Contributions in cash and in kind are gradually mounting up through the Turkish International Cooperation and Development Agency (TIKA) and other sources. The figure for 2006 stands at around $1 billion. Although there are no clear-cut statistics about donations, Turkey makes quite a name for itself.

However, the system is closely based on bilateralism.
What is critical here is that the government is having difficulty matching these lobbying activities with its international obligations within the U.N. system. Let me give you four key examples:

The international community describes the human sufferings taking place for years in Darfur as genocide, with the exception of Khartoum, its faithful oil customer Beijing and Ankara!
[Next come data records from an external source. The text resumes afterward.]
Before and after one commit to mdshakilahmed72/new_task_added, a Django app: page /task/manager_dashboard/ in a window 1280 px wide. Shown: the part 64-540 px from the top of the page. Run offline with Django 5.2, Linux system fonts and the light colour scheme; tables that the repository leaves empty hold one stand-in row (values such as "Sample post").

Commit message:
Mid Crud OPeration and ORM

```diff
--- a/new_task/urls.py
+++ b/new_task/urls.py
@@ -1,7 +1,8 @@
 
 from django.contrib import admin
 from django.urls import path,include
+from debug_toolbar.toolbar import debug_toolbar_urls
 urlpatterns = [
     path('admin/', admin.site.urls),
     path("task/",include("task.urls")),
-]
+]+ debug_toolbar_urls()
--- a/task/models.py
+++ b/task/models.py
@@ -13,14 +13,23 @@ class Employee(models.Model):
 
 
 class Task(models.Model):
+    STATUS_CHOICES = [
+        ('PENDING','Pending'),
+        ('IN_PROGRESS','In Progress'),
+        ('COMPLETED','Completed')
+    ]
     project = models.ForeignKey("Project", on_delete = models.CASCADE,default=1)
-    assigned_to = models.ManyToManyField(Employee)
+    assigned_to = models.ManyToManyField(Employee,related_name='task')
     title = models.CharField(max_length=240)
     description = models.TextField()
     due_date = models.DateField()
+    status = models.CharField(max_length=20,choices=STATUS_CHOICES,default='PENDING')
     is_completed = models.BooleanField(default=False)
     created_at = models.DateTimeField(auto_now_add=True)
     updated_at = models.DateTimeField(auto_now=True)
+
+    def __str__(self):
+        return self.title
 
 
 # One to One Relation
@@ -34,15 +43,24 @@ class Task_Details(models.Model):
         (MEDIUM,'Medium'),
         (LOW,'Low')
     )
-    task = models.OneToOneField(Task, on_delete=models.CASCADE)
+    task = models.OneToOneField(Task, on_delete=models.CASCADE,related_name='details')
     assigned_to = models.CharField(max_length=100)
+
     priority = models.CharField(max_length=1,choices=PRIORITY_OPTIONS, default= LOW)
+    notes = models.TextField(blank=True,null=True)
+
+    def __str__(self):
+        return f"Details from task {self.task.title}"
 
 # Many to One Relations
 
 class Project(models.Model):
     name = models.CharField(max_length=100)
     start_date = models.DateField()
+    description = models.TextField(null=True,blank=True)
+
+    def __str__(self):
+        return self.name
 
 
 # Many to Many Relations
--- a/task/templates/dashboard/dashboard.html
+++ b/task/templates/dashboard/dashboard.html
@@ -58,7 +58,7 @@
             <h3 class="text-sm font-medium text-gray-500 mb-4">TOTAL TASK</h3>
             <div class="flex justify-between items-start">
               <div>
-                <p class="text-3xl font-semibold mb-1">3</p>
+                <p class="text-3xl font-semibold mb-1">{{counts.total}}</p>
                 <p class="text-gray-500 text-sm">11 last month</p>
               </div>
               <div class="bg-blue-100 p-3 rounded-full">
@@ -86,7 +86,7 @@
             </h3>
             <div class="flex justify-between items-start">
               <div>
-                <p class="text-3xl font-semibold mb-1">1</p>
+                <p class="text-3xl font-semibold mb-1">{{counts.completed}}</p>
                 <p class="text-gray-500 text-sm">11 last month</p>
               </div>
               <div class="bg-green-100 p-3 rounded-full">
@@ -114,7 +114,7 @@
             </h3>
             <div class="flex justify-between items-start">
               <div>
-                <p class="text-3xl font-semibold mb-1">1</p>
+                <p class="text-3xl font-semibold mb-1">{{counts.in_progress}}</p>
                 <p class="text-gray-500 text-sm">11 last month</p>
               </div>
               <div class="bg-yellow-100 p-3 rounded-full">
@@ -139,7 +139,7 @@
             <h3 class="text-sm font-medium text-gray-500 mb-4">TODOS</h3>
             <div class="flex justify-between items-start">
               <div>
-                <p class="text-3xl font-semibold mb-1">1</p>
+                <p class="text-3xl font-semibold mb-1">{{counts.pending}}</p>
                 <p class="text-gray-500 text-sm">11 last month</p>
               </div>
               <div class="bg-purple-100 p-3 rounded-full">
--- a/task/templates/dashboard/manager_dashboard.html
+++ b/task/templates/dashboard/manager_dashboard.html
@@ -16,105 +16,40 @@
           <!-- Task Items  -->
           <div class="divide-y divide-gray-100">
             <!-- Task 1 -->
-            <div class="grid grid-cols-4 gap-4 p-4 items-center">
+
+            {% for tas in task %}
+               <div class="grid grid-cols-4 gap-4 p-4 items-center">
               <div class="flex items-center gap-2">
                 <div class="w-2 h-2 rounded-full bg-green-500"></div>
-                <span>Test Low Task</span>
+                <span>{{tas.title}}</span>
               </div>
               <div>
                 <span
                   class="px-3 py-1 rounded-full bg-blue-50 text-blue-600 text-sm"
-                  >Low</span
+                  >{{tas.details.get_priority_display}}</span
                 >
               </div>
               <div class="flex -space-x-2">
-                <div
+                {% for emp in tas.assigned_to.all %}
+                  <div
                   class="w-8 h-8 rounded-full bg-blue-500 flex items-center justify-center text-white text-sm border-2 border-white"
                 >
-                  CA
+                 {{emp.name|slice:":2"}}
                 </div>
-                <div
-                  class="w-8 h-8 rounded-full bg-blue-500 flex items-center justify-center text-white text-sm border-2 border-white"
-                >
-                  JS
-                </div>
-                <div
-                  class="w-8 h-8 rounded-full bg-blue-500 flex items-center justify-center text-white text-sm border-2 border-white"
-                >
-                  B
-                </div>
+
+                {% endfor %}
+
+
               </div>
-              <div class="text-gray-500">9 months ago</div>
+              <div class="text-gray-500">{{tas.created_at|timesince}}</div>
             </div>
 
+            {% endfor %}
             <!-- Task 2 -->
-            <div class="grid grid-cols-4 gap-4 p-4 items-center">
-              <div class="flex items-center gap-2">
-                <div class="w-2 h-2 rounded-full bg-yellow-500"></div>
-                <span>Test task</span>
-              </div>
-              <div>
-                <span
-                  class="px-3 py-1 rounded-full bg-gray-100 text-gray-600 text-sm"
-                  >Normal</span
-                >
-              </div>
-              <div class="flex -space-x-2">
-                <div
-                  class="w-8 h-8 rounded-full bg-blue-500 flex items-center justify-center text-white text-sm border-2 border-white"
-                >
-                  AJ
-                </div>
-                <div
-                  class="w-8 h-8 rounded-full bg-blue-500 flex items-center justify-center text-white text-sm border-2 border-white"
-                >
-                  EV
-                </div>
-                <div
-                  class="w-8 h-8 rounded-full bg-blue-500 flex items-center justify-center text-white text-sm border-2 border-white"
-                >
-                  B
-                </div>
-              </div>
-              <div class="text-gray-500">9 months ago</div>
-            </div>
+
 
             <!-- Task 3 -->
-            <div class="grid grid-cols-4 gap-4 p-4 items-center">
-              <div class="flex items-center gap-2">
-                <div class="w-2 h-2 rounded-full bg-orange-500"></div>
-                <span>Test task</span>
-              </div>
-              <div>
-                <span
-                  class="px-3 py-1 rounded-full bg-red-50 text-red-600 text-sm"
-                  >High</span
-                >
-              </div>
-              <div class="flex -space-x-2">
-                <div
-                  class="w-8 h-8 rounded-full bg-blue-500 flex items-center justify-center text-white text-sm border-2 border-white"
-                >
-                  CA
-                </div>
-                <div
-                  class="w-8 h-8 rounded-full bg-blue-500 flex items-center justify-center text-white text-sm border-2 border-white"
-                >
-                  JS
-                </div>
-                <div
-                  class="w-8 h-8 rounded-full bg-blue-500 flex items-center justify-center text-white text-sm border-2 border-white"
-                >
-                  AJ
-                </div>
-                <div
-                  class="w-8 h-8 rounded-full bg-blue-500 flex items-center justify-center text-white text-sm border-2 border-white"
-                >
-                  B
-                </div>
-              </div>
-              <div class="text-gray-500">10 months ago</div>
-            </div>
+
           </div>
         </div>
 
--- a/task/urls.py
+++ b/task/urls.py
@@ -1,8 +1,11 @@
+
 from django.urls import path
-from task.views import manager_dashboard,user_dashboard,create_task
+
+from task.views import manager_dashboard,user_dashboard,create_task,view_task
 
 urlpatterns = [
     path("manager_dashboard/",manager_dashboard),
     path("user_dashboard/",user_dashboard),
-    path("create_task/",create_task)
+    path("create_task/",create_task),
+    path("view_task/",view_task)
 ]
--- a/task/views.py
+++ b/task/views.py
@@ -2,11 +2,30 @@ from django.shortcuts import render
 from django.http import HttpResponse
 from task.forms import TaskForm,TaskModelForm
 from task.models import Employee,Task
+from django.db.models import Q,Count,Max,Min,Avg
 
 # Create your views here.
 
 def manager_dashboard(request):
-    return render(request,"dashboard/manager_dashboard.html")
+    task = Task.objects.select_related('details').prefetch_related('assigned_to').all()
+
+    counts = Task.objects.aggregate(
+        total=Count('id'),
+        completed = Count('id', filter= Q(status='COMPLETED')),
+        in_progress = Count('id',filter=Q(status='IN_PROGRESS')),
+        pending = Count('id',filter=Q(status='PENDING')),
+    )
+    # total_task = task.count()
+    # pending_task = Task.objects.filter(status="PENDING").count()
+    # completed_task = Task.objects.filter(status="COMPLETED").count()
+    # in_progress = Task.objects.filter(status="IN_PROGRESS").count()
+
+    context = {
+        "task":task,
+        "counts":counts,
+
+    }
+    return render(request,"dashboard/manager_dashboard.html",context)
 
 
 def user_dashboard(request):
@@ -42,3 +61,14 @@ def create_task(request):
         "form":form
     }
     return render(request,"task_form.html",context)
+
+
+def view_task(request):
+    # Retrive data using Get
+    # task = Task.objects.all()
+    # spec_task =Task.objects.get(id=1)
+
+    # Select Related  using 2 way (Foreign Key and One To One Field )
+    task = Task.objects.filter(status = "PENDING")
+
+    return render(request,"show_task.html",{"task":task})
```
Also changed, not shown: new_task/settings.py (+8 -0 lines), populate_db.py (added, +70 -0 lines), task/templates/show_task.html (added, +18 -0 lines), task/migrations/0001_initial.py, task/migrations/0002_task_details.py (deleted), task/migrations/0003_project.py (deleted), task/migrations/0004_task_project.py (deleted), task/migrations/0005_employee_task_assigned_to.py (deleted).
Indeed Prime Minister Recep Tayyip Erdogan, in a trip to Sudan in 2005, said the massacres of African Muslims were not genocide.

And Sudanese President Omar al-Bashir,who is boycotted internationally, recently had a red-carpet reception in Ankara. How on earth can countries of Africa forget such arrogance while we lobby the
U.N. General Assembly for a vote in our favor? Secondly, despite promises made since 2004, Turkey still has not ratified the Rome Statute of the U.N. International Criminal Court

(ICC) by saying cases would possibly be filed in the ICC against Turkish military commanders as part of counter-terrorism efforts. A very influential international non-governmental coalition there will lobby for the approval of the Rome Statute.

Thirdly, Turkey has not ratified the Kyoto Protocol, a U.N. initiative to stop climate change. Its involvement in the meetings for a post-Kyoto agreement that will take effect after 2012 was quite

low-key. By and large the government falls short of showing interest in environmental issues, contrary to the rising awareness and concern of the international community.

And the Human Rights record of Turkey is the fourth handicap. Evidently, Turkey is having a hard time complying with the requirements of the International Labor Organization (ILO)
conventions as well as the U.N. Human Rights conventions.Turkey's track record is not so bright on the issues that the international community is very sensitive about, such as refugees and internally

displaced persons. The most startling example here is the extremely harsh attitude the government adopted against the Iraqi refugees who were trying to hold on to their lives

In fact, the government's problematic multilateralism is quite similar to the approach of the oil-rich Middle Eastern governments toward the U.N. and international organizations, regarded as the fifth columns of the hostile West, thus undermining them.

It is in fact not easy to act "international," despite pretensions to becoming a central actor in world affairs. In order to deserve to have a seat on the U.N. Security Council, Turkey has to say "better

to lose the saddle than the horse," adopt proactive pro-U.N. policies and complete half-finished works in the course of this year.

Executive Director
European Armenian Federation
Avenue de la Renaissance 10
Tel : +32 2 732 70 26
Fax: +32 2 732 70 27
Web: http://www.eafjd.orgì^


Il sito è curato dall'Arch. Vahé Vartanian e dal Dott. Enzo Mainardi;
© Zatik - Powered by Akmé S.r.l.